Could you reproduce, from the records below, everything from the line with "participant Store as ConfigStore" down to the line with "Lock->>T2: Lock acquired", keeping both of those lines and changing nothing?

Segment Start: MATERIAL SHOWN

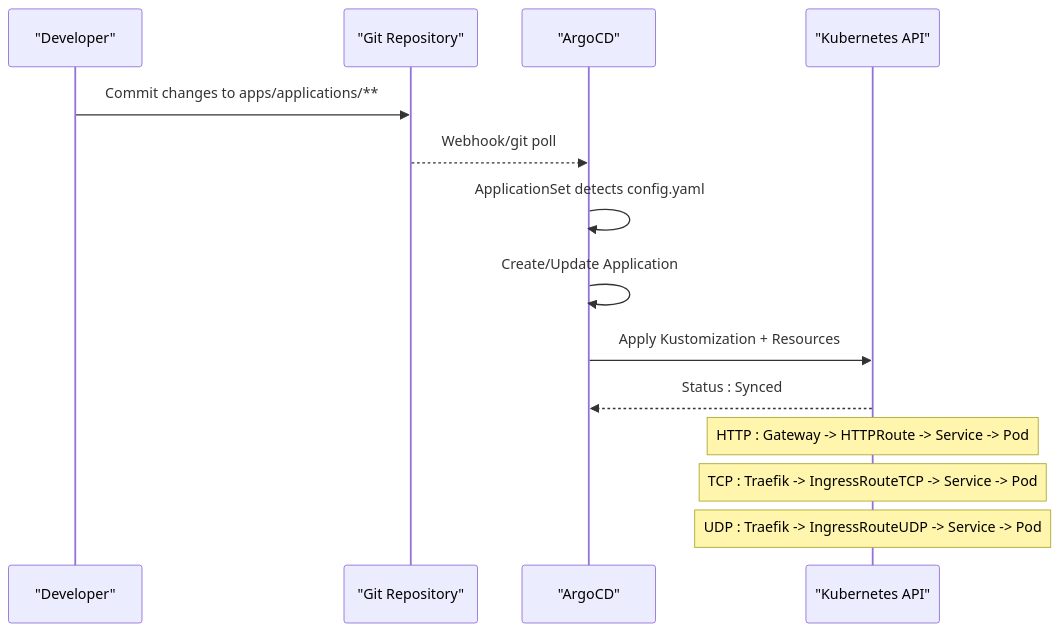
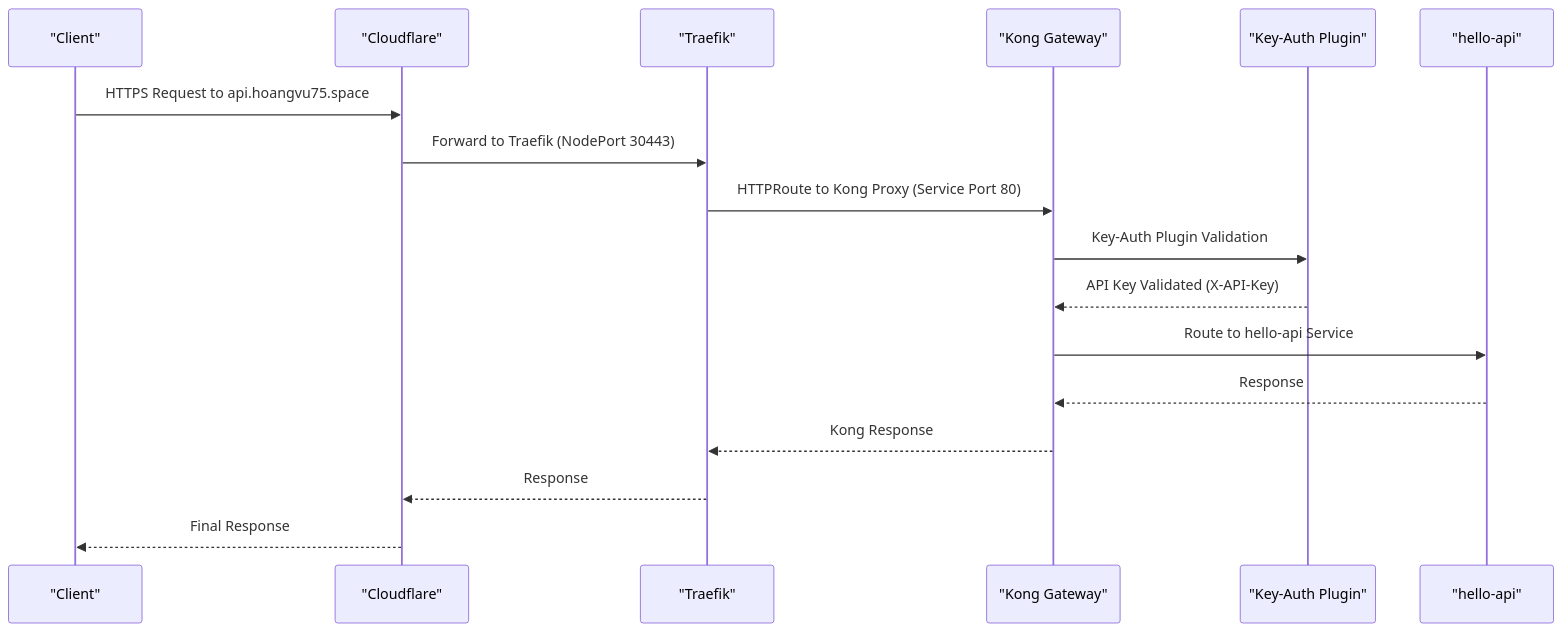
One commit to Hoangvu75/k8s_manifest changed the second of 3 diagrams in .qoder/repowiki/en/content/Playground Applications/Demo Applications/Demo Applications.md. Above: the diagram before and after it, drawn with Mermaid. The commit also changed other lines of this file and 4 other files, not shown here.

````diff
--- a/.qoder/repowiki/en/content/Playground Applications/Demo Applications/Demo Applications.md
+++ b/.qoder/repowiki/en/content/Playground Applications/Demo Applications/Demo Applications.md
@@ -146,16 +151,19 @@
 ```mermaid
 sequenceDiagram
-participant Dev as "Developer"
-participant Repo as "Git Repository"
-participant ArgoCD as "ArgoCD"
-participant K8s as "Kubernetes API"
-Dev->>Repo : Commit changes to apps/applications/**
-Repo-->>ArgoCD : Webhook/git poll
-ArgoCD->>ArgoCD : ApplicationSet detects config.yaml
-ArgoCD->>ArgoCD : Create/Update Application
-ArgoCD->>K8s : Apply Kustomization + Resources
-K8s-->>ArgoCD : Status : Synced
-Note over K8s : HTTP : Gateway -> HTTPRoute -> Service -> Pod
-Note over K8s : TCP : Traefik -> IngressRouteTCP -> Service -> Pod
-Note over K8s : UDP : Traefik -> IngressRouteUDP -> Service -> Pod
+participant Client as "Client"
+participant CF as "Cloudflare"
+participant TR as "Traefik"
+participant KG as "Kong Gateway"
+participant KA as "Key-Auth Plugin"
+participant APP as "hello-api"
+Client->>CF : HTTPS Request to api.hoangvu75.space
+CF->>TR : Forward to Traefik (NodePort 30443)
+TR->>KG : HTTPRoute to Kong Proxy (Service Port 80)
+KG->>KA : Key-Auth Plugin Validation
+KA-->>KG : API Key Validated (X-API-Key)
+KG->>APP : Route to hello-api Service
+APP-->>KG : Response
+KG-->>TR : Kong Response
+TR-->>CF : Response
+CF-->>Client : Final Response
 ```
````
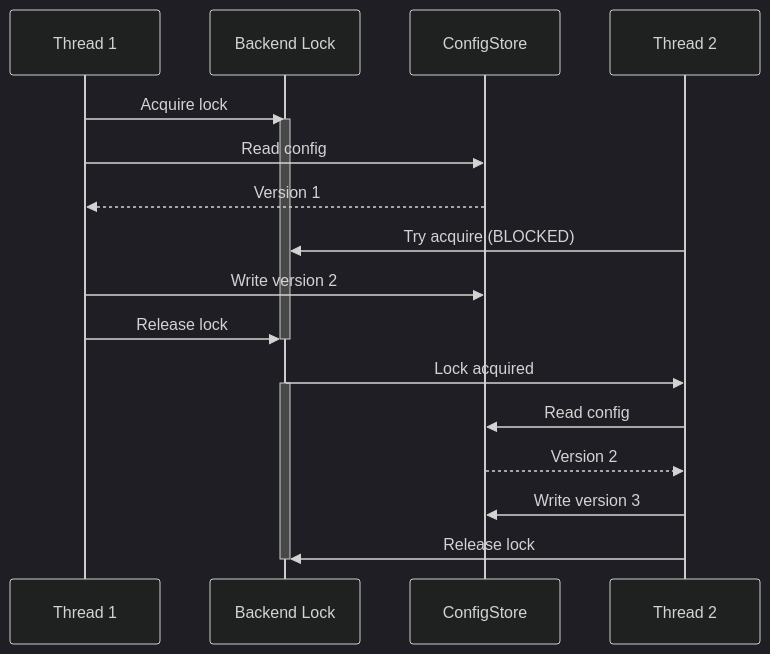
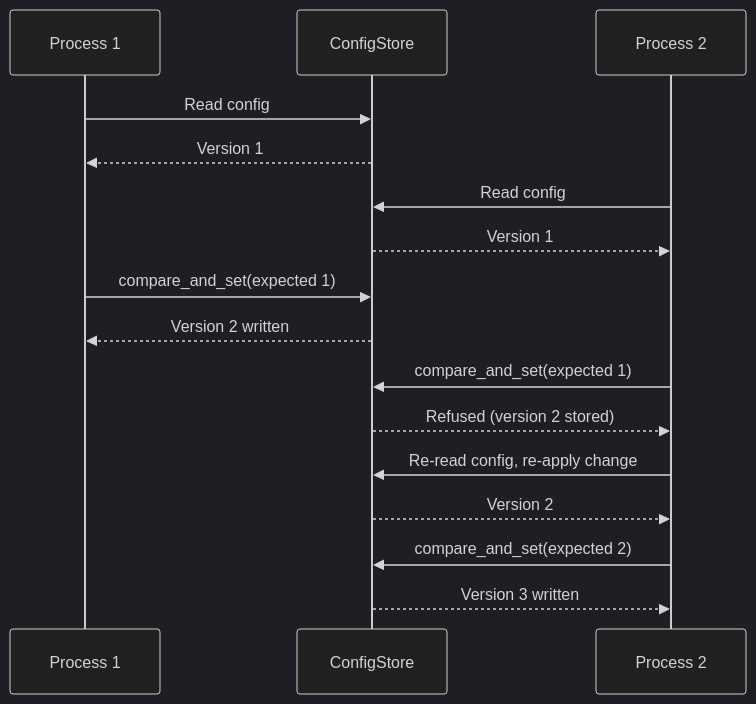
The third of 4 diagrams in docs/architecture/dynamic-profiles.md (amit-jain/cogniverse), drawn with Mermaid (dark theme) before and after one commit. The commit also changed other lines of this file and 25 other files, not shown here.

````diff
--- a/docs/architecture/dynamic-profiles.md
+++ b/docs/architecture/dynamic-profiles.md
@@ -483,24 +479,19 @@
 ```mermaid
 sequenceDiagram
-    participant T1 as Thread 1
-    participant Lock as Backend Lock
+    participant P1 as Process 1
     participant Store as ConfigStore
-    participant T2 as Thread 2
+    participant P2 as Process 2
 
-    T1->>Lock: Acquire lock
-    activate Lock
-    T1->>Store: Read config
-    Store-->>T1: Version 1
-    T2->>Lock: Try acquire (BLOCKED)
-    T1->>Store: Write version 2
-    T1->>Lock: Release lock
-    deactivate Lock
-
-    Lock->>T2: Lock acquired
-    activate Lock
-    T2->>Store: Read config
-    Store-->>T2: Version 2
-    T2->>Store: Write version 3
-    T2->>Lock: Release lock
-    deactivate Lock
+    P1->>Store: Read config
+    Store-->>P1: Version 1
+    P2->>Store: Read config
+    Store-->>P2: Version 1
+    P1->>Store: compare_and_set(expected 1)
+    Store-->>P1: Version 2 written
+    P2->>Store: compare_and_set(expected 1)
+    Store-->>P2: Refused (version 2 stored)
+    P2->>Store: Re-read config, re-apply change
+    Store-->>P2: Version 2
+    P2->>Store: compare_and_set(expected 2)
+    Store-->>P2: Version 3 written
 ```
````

Segment End: MATERIAL SHOWN

### [ANSWER SECTION]
     participant Store as ConfigStore
-    participant T2 as Thread 2
+    participant P2 as Process 2
 
-    T1->>Lock: Acquire lock
-    activate Lock
-    T1->>Store: Read config
-    Store-->>T1: Version 1
-    T2->>Lock: Try acquire (BLOCKED)
-    T1->>Store: Write version 2
-    T1->>Lock: Release lock
-    deactivate Lock
-
-    Lock->>T2: Lock acquired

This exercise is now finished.